About the Author
Stephanie Madoff Mack is the widow of Mark Madoff, whom she married in 2004. She worked at George magazine and for the fashion designer Narciso Rodriguez, and since 2007 has been pursuing a master’s degree as a Child Life Specialist and working at Mount Sinai Hospital. She lives in New York City with her two children.

My thanks to Penguin Audio for making this available for review.

Monday, November 7, 2011

Review: An Impartial Witness by Charles Todd

Author:Charles Todd
Publisher Format: BBC Audiobooks, America: 10 hrs, 55 min

Narrator: Rosalyn Landor

Subject: crime solving
Setting: England/France WW I
Series: Bess Crawford mysteries
Genre: amateur sleuth  detective story
Source: public library audio download

For the past two or three weeks, I've been indulging myself with some great relaxing British mysteries on audio.  One of my latest discoveries, Charles Todd is actually a pseudo name for a mother-son writing duo Caroline and Charles Todd. Many are familiar with their popular Inspector Ian Rutledge mysteries (also on my TBR list) but we tend to hear less about the delightful adventures of World War I nurse Bess Crawford - an amateur sleuth who seems to spend as much time getting into other's mysterious challenges as she does nursing.  These books have much in common with the Maisie Dobbs books (I'll be reviewing one of those later this week) but  there is enough difference that the reader does not become confused about the two - even if you are reading one of each at the same time.  I think Maisie is better, but these are satisfactory also.

Bess Crawford, daughter of a British Army officer, was raised in India, is well-educated and quite independent for her times.  Todd gives us interesting period looks at army field hospitals, early 20th century transportation choices, changing class structures and strictures,  and the women's suffrage movement (a peripheral but still strong influence to the story).

In this story, Bess is witness to an encounter she considers a crucial piece in solving the mystery of a young woman's death.  She is quite convinced of her insights, and goes to great lengths to push the authorities to see things her way.  At the same time, the reader is given to ponder whether Bess is becoming too personally involved with several of the main characters.

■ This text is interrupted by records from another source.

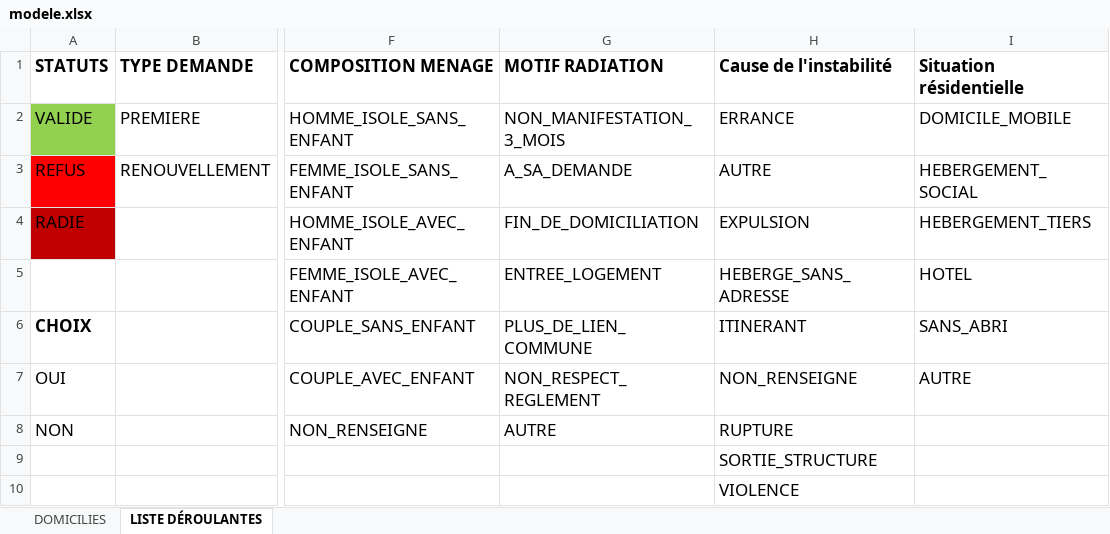
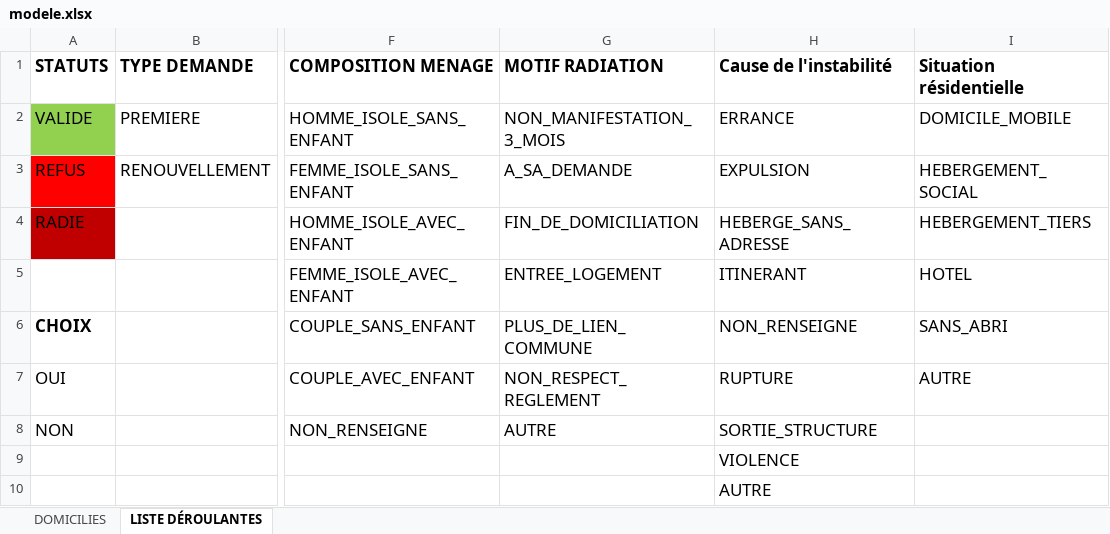
Before and after one commit to SocialGouv/domifa, an Excel workbook: packages/frontend/src/assets/files/modele.xlsx, sheet LISTE DÉROULANTES, drawn as a sheet; only a part is shown, gaps mark what is left out; values as stored, in another font and other column widths than the file's, no borders; removed rows and columns are numbered as before the commit, all else as after; rows hold the shown columns only; the diff names each change by its address in the sheet, - before the commit and + after, or states it on an @@ line.

Commit message:
fix(import): correction des titres du fichier excel fix(structures): ajout de la prise en charge des codes postaux outre-mer

```diff
--- a/packages/frontend/src/assets/files/modele.xlsx (sheet LISTE DÉROULANTES)
+++ b/packages/frontend/src/assets/files/modele.xlsx (sheet LISTE DÉROULANTES)
-H3 (Cause de l'instabilité): AUTRE
+H3 (Cause de l'instabilité): EXPULSION
-H4 (Cause de l'instabilité): EXPULSION
+H4 (Cause de l'instabilité): HEBERGE_SANS_ADRESSE
-H5 (Cause de l'instabilité): HEBERGE_SANS_ADRESSE
+H5 (Cause de l'instabilité): ITINERANT
-H6 (Cause de l'instabilité): ITINERANT
+H6 (Cause de l'instabilité): NON_RENSEIGNE
-H7 (Cause de l'instabilité): NON_RENSEIGNE
+H7 (Cause de l'instabilité): RUPTURE
-H8 (Cause de l'instabilité): RUPTURE
+H8 (Cause de l'instabilité): SORTIE_STRUCTURE
-row 9:  |  |  |  | SORTIE_STRUCTURE
+row 10:  |  |  |  | AUTRE
```
Also changed, not shown: sheet DOMICILIES, 4 other files.
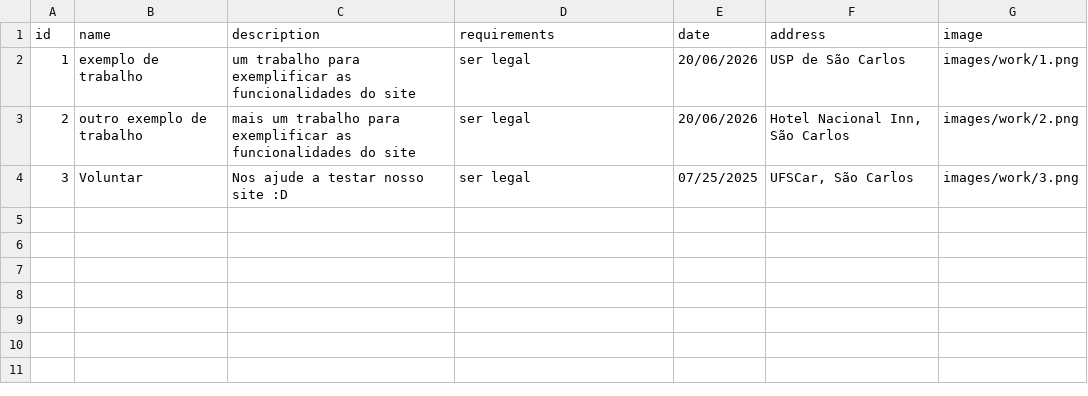
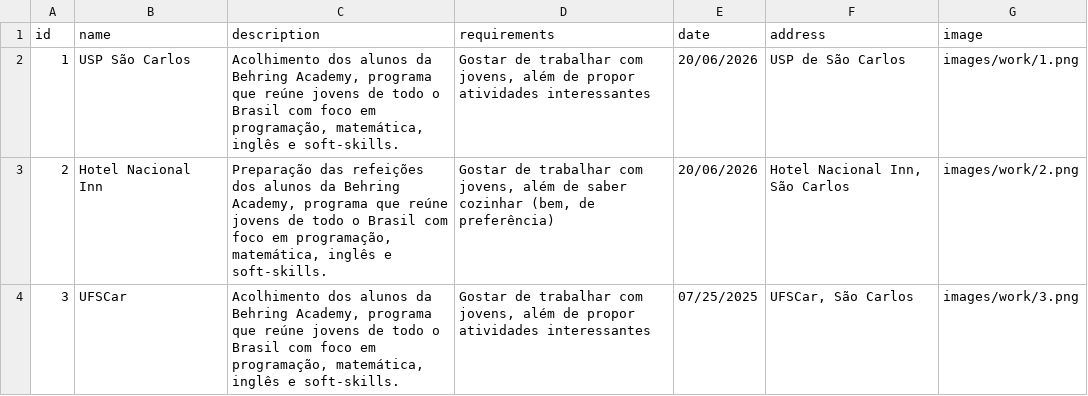
Before and after one commit to mine-tech-oficial/hackaton_g6, a CSV file: works.csv, drawn as a sheet.

Commit message:
Ajustar trabalhos

```diff
--- a/works.csv
+++ b/works.csv
@@ -1,4 +1,4 @@
 id,name,description,requirements,date,address,image
-1,exemplo de trabalho,um trabalho para exemplificar as funcionalidades do site,ser legal,20/06/2026,USP de São Carlos,images/work/1.png
-2,outro exemplo de trabalho,mais um trabalho para exemplificar as funcionalidades do site,ser legal,20/06/2026,"Hotel Nacional Inn, São Carlos",images/work/2.png
-3,Voluntar,Nos ajude a testar nosso site :D,ser legal,07/25/2025,"UFSCar, São Carlos",images/work/3.png
+1,USP São Carlos,"Acolhimento dos alunos da Behring Academy, programa que reúne jovens de todo o Brasil com foco em programação, matemática, inglês e soft-skills.","Gostar de trabalhar com jovens, além de propor atividades interessantes",20/06/2026,USP de São Carlos,images/work/1.png
+2,Hotel Nacional Inn,"Preparação das refeições dos alunos da Behring Academy, programa que reúne jovens de todo o Brasil com foco em programação, matemática, inglês e soft-skills.","Gostar de trabalhar com jovens, além de saber cozinhar (bem, de preferência)",20/06/2026,"Hotel Nacional Inn, São Carlos",images/work/2.png
+3,UFSCar,"Acolhimento dos alunos da Behring Academy, programa que reúne jovens de todo o Brasil com foco em programação, matemática, inglês e soft-skills.","Gostar de trabalhar com jovens, além de propor atividades interessantes",07/25/2025,"UFSCar, São Carlos",images/work/3.png
```
Also changed, not shown: 2 other files.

This is a good solid mystery with a few twists and red herrings.  It is also one that has an ending that could be seen as leaving us hanging.  A nice pleasant, nothing to write home about, read it and go on to the next one mystery.

Sunday, November 6, 2011

Sunday Salon - Home for awhile

Ah............a Sunday at home, with nothing scheduled but the rising of the sun and the tide and the moon, a chill in the air, a pile of good books to read, and an extra hour in which to enjoy it all!

What a difference from last weekend when we got to see several (like at least 12) inches of snow in the western lake region of Maine where we spent a wonderful evening with more old friends. Our hostess and Mr. Tutu actually went to grade and high school together in California, and we now find we end up living only 2 hours apart in Maine! I wonder if that's what Mr. Disney had in mind with his "small world" theme? We also got to visit with other mutual Navy friends whom we hadn't seen in years (they moved to Maine the same year we did, but GOSH, when you're 2 hours apart!!!!)

The snow added just the perfect touch to some already picture perfect scenery, including having to drive through the covered bridge as we drove home.  It was spectacular - snow on the ground, autumn leaves still on the trees, and the sun shining down. When you combine that with good friends, you have a perfect weekend.

Now though we're perfectly happy to kick back and relax at home.  The Christmas Bazaars are starting up here in town, and the wood piles are growing every day.  Since I'm ONLY about 8-10 reviews behind, I've got my work cut out for me, not to mention a pretty meaty book to read for book club in 10 days.

Stay tuned for an avalanche of reviews coming the rest of the month, and get your holiday reading ready.  I know I always have a couple of TBRs tucked away for holidays, and they're not that far off.  In the meantime, stay warm, stay dry, happy reading, and THINK SNOW.